PROMPT |
Search the records below for the word "text". Copy each line where it occurs.

DATA TO EXAMINE |

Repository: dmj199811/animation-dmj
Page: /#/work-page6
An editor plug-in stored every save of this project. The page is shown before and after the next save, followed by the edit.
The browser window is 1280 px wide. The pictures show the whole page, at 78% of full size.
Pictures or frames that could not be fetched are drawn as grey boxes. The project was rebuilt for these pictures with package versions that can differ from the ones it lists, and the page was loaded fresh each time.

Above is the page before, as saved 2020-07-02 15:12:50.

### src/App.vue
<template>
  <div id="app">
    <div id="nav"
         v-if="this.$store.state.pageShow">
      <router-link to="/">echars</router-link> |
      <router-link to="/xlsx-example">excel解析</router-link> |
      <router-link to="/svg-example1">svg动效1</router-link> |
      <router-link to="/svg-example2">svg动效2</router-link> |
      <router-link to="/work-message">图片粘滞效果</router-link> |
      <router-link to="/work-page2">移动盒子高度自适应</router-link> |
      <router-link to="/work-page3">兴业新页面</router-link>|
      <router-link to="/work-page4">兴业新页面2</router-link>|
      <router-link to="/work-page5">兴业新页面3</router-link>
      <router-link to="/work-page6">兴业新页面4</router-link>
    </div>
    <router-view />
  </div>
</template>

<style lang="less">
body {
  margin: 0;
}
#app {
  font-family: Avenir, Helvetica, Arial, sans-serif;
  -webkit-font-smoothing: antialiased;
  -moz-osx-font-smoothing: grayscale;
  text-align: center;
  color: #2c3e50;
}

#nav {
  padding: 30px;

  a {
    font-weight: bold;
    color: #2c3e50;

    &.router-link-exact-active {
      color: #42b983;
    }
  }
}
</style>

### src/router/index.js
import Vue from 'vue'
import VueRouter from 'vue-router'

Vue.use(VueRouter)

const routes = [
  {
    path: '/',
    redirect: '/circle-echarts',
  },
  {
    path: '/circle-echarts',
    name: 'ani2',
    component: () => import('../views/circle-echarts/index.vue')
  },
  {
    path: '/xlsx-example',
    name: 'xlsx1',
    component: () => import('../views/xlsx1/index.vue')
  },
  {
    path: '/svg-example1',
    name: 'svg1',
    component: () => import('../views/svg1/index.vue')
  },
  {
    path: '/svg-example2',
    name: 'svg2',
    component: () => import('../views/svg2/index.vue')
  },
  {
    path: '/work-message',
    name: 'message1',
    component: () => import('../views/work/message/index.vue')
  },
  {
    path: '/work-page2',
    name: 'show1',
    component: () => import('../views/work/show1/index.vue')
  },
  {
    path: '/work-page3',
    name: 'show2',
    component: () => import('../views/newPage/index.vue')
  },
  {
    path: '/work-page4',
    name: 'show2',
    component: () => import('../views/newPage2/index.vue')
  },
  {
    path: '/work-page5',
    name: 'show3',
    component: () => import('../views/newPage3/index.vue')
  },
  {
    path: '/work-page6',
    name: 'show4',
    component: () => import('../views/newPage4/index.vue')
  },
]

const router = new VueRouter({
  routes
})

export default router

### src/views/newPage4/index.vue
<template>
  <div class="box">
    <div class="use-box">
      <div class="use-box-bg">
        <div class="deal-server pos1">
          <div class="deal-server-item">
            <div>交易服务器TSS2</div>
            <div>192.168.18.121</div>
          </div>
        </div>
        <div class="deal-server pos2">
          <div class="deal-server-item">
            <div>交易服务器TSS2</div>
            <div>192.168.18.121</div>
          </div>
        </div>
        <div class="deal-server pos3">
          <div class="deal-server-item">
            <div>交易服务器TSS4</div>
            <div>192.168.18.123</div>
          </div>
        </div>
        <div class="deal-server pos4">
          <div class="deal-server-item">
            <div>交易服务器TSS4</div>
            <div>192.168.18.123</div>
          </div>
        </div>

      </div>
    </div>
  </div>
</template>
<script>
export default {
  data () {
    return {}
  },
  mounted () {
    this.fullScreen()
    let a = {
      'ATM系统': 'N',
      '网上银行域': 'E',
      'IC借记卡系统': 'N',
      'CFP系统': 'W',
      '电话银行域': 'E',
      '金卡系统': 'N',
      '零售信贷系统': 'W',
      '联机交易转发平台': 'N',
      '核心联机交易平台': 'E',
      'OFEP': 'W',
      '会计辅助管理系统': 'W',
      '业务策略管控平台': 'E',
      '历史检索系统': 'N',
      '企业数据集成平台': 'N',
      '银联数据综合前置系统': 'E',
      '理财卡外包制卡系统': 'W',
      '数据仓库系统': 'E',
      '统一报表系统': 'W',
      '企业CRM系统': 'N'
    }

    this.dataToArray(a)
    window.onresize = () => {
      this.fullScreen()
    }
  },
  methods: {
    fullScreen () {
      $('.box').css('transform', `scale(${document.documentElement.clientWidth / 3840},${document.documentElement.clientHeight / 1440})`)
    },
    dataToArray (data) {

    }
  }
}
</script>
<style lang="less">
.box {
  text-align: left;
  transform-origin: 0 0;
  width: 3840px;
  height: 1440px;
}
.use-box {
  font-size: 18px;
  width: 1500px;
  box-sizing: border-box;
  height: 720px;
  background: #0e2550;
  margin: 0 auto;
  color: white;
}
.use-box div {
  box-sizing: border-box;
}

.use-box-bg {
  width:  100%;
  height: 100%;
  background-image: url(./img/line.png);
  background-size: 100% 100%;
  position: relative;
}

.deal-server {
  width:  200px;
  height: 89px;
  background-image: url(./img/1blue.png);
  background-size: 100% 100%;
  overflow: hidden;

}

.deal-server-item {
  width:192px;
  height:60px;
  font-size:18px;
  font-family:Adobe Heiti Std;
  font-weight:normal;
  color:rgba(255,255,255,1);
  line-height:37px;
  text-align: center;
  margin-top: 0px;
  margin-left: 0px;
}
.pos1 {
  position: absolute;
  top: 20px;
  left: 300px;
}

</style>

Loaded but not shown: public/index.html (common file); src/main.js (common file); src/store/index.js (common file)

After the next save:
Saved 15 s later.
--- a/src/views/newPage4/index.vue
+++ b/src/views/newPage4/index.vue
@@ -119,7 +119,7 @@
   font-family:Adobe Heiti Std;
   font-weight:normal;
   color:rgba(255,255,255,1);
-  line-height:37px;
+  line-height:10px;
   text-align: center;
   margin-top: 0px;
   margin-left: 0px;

WRITTEN ANSWER |
  text-align: center;
  text-align: left;
  text-align: center;
   text-align: center;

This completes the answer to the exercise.